HARLES OTT: The late Charles Ott, a
a pioneer L)allas citizen bears the distinction
of having been at the time of his death the
oldest gunsmith in the State of Texas. He
caime to Dalla: in 1873, when the city was little more
than a thriving, overgrown town, but did not stay.
He returned, however, in 1876 and opened a gun
shop on Elm Street near the present location of the
firm thus establishing one of the oldest firms in the
city, and one of the very few to continue at the same
place of business.
The Ott establishment occupies one floor of a
building twenty-five by a hundred eighty feet. In
the early days he carried guns and made a specialty
of gun repair work. Later he added locks, safes,
and shelf hardware, and still later bicycles. Now
motorcycles and fireproof safes are included in the
stock. After forty-five years of experience it is
needless to state that Mr. Ott became an expert and
an authority in his line, always handling only those
articles of standardized make.

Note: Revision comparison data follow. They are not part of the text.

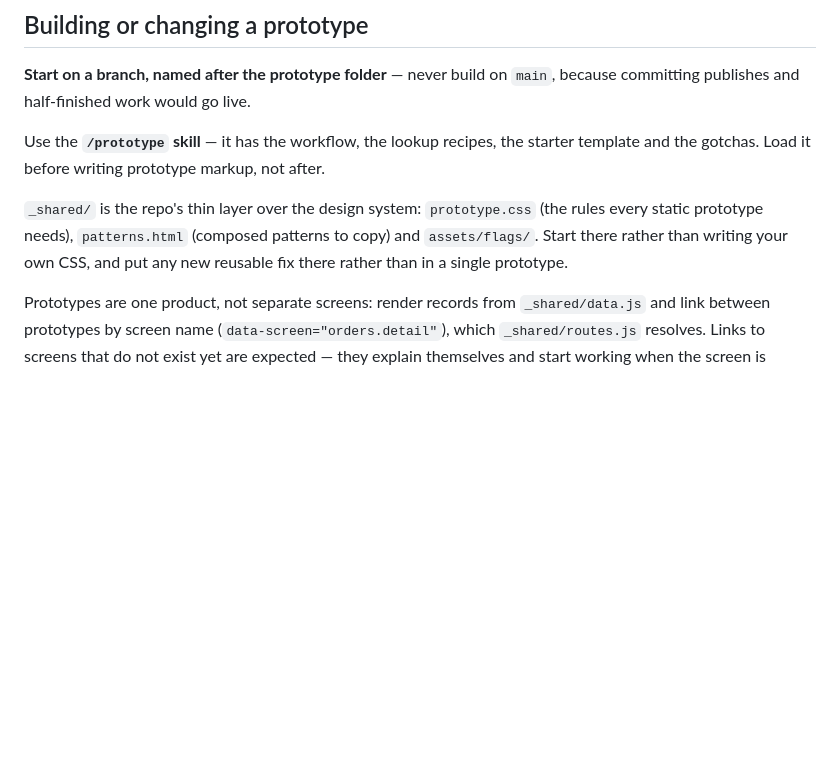
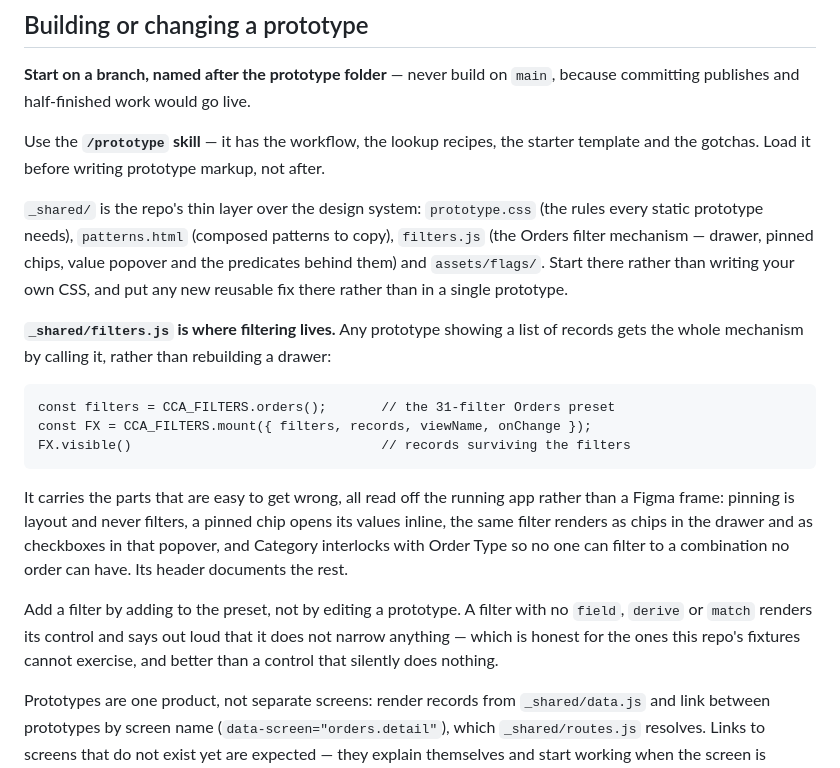
Before and after one commit to ctrlchain-design/ccaprototype, a Markdown page: CLAUDE.md, the part around the change. GitHub-like rendering; blank space fills up the shorter version.

```diff
--- a/CLAUDE.md
+++ b/CLAUDE.md
@@ -33,9 +33,30 @@ starter template and the gotchas. Load it before writing prototype markup, not
 after.
 
 `_shared/` is the repo's thin layer over the design system: `prototype.css` (the
-rules every static prototype needs), `patterns.html` (composed patterns to copy)
-and `assets/flags/`. Start there rather than writing your own CSS, and put any new
-reusable fix there rather than in a single prototype.
+rules every static prototype needs), `patterns.html` (composed patterns to copy),
+`filters.js` (the Orders filter mechanism — drawer, pinned chips, value popover
+and the predicates behind them) and `assets/flags/`. Start there rather than
+writing your own CSS, and put any new reusable fix there rather than in a single
+prototype.
+
+**`_shared/filters.js` is where filtering lives.** Any prototype showing a list
+of records gets the whole mechanism by calling it, rather than rebuilding a
+drawer:
+
+    const filters = CCA_FILTERS.orders();       // the 31-filter Orders preset
+    const FX = CCA_FILTERS.mount({ filters, records, viewName, onChange });
+    FX.visible()                                // records surviving the filters
+
+It carries the parts that are easy to get wrong, all read off the running app
+rather than a Figma frame: pinning is layout and never filters, a pinned chip
+opens its values inline, the same filter renders as chips in the drawer and as
+checkboxes in that popover, and Category interlocks with Order Type so no one
+can filter to a combination no order can have. Its header documents the rest.
+
+Add a filter by adding to the preset, not by editing a prototype. A filter with
+no `field`, `derive` or `match` renders its control and says out loud that it
+does not narrow anything — which is honest for the ones this repo's fixtures
+cannot exercise, and better than a control that silently does nothing.
 
 Prototypes are one product, not separate screens: render records from
 `_shared/data.js` and link between prototypes by screen name
```
Also changed, not shown: README.md (+30 -0 lines).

For many years he
was considered the most skillful gunsmith in the
state The Ott business today is owned by Mrs.
Ott, and her son Paul is in active charge of it.
Mr. Ott was born in Alzey, Germany, near the
Rhine, on January 14th, 1850. His father was George
Ott, a school teacher, and Mr. Ott received his education
in the public schools of Germany under his
father's supervision. When he was eighteen years
old he left his native land and came to the United
States, with Texas as an objective. He settled in
Austin county and after a few years went to St.
Louis where he engaged in asiness and attended
night school. Texas had made a hold on him, however,
and at the end of two years he moved back
to the Lone Star State, this time choosing Dallas as
his home. He lived here ever since and continued in
the same business.
His marriage to Miss Anna Hochne took place in
Austin County in 1879. Mrs. Ott is a daughter of
Mr. and Mrs. F. Hochne who came to Texas in 1855
and located in Austin County. Mr. Hochne served in
the Civil War by driving ox teams to Mexico City in
order to trade cotton for other products needed in
the army. It took 11 months to make the trip. At
the age of 88 Mrs. Hochne still resides in Fayette
Mr. and Mrs. Ott have seven children: Freddie,
deceased, Paul, Hattie (Mrs. Dr. Wright), Annie,
(Mrs. Sidney Hetherington), Talitha deceased, Nita,
and Georgia. The Ott home is at 2631 Live Oak
Mr. Ott was a Woodman of the World and a member
of the Presbyterian Church. He had an affection
for Dallas, engendered by having watched, and
assisted in its growth from a small town to a splendid
city. His memory embraced the days when buffalo
roamed the plains of Texas and buffalo hides
were brought in by the wagon loads and sold on Elm
Street for from two-fifty to five dollars apiece.
From the earliest days of the city's infancy his name
has been an honored one among business associates
and he was looked upon as a loyal and enterprising
E LOS COUNTRYMAN, who died in Dallas
on January 17, 1912, was for many years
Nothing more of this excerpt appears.